__Items listed in a dataset__
◇ ◇ ◇
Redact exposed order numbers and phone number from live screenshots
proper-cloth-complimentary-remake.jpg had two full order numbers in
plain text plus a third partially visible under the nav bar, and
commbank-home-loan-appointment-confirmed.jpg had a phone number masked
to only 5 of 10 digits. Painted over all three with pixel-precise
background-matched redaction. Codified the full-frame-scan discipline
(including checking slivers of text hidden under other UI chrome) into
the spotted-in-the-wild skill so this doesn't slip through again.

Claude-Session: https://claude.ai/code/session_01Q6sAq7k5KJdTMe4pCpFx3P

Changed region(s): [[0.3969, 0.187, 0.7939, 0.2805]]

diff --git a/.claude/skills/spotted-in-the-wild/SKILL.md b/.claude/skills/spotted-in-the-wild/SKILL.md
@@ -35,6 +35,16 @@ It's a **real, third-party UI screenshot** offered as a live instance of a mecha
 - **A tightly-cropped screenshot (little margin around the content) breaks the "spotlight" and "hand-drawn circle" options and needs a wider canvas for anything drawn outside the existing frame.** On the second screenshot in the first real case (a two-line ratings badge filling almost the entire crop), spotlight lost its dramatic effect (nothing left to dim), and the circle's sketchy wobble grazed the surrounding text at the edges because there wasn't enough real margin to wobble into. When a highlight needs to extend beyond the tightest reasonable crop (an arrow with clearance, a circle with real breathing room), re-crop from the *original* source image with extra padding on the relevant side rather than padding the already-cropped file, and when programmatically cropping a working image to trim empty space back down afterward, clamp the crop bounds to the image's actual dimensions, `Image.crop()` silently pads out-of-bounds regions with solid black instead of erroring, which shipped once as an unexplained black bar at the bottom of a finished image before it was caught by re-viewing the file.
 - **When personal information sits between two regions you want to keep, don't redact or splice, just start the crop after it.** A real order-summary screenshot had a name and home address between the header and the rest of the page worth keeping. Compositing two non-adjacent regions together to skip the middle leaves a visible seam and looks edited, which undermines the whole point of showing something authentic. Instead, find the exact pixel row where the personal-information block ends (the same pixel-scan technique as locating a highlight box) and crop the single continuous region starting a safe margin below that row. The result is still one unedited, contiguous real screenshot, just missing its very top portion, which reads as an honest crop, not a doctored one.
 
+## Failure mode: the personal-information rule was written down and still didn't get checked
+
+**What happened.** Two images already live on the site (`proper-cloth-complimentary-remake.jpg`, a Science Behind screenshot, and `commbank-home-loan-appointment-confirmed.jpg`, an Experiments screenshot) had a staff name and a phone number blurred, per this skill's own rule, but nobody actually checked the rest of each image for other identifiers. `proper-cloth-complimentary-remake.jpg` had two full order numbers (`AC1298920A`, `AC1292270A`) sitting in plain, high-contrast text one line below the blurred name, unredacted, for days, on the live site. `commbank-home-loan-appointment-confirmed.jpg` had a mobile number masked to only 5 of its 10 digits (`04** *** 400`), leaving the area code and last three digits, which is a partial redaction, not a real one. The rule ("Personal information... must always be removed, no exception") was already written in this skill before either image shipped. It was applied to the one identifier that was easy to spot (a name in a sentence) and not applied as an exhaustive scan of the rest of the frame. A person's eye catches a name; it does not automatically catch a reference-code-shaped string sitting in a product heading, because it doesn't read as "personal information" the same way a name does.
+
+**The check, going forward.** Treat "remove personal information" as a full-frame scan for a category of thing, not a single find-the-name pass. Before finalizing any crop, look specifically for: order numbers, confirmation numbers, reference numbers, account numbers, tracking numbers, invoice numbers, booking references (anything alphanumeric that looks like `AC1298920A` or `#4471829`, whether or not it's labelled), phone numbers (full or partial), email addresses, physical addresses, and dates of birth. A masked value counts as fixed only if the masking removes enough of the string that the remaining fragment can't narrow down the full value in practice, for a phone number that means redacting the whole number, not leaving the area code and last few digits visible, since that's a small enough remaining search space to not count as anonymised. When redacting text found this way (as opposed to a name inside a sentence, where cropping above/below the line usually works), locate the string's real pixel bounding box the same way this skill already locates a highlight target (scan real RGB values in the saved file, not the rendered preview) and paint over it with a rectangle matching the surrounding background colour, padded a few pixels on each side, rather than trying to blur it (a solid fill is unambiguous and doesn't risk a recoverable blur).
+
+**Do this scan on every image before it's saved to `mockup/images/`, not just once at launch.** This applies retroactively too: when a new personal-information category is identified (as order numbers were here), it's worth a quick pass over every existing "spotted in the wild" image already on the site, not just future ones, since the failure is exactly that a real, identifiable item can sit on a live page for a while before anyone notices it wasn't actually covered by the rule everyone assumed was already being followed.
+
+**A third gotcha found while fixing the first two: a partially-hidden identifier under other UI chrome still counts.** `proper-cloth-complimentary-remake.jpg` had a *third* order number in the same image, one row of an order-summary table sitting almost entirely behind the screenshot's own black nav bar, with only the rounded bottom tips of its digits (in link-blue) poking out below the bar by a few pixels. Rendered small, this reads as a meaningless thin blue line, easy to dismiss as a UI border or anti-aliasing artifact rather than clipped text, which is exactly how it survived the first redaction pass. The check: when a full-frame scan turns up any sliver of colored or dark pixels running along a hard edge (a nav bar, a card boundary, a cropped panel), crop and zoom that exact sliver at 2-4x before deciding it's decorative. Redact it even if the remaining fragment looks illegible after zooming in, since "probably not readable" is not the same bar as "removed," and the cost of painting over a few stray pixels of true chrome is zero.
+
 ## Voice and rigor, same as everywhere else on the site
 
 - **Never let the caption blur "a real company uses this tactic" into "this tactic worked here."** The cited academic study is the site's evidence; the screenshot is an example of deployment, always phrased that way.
◇ ◇ ◇
__WHAT IS EXPECTED__
Write out the data above again, word for word.

__RESPONSE__
Redact exposed order numbers and phone number from live screenshots
proper-cloth-complimentary-remake.jpg had two full order numbers in
plain text plus a third partially visible under the nav bar, and
commbank-home-loan-appointment-confirmed.jpg had a phone number masked
to only 5 of 10 digits. Painted over all three with pixel-precise
background-matched redaction. Codified the full-frame-scan discipline
(including checking slivers of text hidden under other UI chrome) into
the spotted-in-the-wild skill so this doesn't slip through again.

Claude-Session: https://claude.ai/code/session_01Q6sAq7k5KJdTMe4pCpFx3P

Changed region(s): [[0.3969, 0.187, 0.7939, 0.2805]]

diff --git a/.claude/skills/spotted-in-the-wild/SKILL.md b/.claude/skills/spotted-in-the-wild/SKILL.md
@@ -35,6 +35,16 @@ It's a **real, third-party UI screenshot** offered as a live instance of a mecha
 - **A tightly-cropped screenshot (little margin around the content) breaks the "spotlight" and "hand-drawn circle" options and needs a wider canvas for anything drawn outside the existing frame.** On the second screenshot in the first real case (a two-line ratings badge filling almost the entire crop), spotlight lost its dramatic effect (nothing left to dim), and the circle's sketchy wobble grazed the surrounding text at the edges because there wasn't enough real margin to wobble into. When a highlight needs to extend beyond the tightest reasonable crop (an arrow with clearance, a circle with real breathing room), re-crop from the *original* source image with extra padding on the relevant side rather than padding the already-cropped file, and when programmatically cropping a working image to trim empty space back down afterward, clamp the crop bounds to the image's actual dimensions, `Image.crop()` silently pads out-of-bounds regions with solid black instead of erroring, which shipped once as an unexplained black bar at the bottom of a finished image before it was caught by re-viewing the file.
 - **When personal information sits between two regions you want to keep, don't redact or splice, just start the crop after it.** A real order-summary screenshot had a name and home address between the header and the rest of the page worth keeping. Compositing two non-adjacent regions together to skip the middle leaves a visible seam and looks edited, which undermines the whole point of showing something authentic. Instead, find the exact pixel row where the personal-information block ends (the same pixel-scan technique as locating a highlight box) and crop the single continuous region starting a safe margin below that row. The result is still one unedited, contiguous real screenshot, just missing its very top portion, which reads as an honest crop, not a doctored one.
 
+## Failure mode: the personal-information rule was written down and still didn't get checked
+
+**What happened.** Two images already live on the site (`proper-cloth-complimentary-remake.jpg`, a Science Behind screenshot, and `commbank-home-loan-appointment-confirmed.jpg`, an Experiments screenshot) had a staff name and a phone number blurred, per this skill's own rule, but nobody actually checked the rest of each image for other identifiers. `proper-cloth-complimentary-remake.jpg` had two full order numbers (`AC1298920A`, `AC1292270A`) sitting in plain, high-contrast text one line below the blurred name, unredacted, for days, on the live site. `commbank-home-loan-appointment-confirmed.jpg` had a mobile number masked to only 5 of its 10 digits (`04** *** 400`), leaving the area code and last three digits, which is a partial redaction, not a real one. The rule ("Personal information... must always be removed, no exception") was already written in this skill before either image shipped. It was applied to the one identifier that was easy to spot (a name in a sentence) and not applied as an exhaustive scan of the rest of the frame. A person's eye catches a name; it does not automatically catch a reference-code-shaped string sitting in a product heading, because it doesn't read as "personal information" the same way a name does.
+
+**The check, going forward.** Treat "remove personal information" as a full-frame scan for a category of thing, not a single find-the-name pass. Before finalizing any crop, look specifically for: order numbers, confirmation numbers, reference numbers, account numbers, tracking numbers, invoice numbers, booking references (anything alphanumeric that looks like `AC1298920A` or `#4471829`, whether or not it's labelled), phone numbers (full or partial), email addresses, physical addresses, and dates of birth. A masked value counts as fixed only if the masking removes enough of the string that the remaining fragment can't narrow down the full value in practice, for a phone number that means redacting the whole number, not leaving the area code and last few digits visible, since that's a small enough remaining search space to not count as anonymised. When redacting text found this way (as opposed to a name inside a sentence, where cropping above/below the line usually works), locate the string's real pixel bounding box the same way this skill already locates a highlight target (scan real RGB values in the saved file, not the rendered preview) and paint over it with a rectangle matching the surrounding background colour, padded a few pixels on each side, rather than trying to blur it (a solid fill is unambiguous and doesn't risk a recoverable blur).
+
+**Do this scan on every image before it's saved to `mockup/images/`, not just once at launch.** This applies retroactively too: when a new personal-information category is identified (as order numbers were here), it's worth a quick pass over every existing "spotted in the wild" image already on the site, not just future ones, since the failure is exactly that a real, identifiable item can sit on a live page for a while before anyone notices it wasn't actually covered by the rule everyone assumed was already being followed.
+
+**A third gotcha found while fixing the first two: a partially-hidden identifier under other UI chrome still counts.** `proper-cloth-complimentary-remake.jpg` had a *third* order number in the same image, one row of an order-summary table sitting almost entirely behind the screenshot's own black nav bar, with only the rounded bottom tips of its digits (in link-blue) poking out below the bar by a few pixels. Rendered small, this reads as a meaningless thin blue line, easy to dismiss as a UI border or anti-aliasing artifact rather than clipped text, which is exactly how it survived the first redaction pass. The check: when a full-frame scan turns up any sliver of colored or dark pixels running along a hard edge (a nav bar, a card boundary, a cropped panel), crop and zoom that exact sliver at 2-4x before deciding it's decorative. Redact it even if the remaining fragment looks illegible after zooming in, since "probably not readable" is not the same bar as "removed," and the cost of painting over a few stray pixels of true chrome is zero.
+
 ## Voice and rigor, same as everywhere else on the site
 
 - **Never let the caption blur "a real company uses this tactic" into "this tactic worked here."** The cited academic study is the site's evidence; the screenshot is an example of deployment, always phrased that way.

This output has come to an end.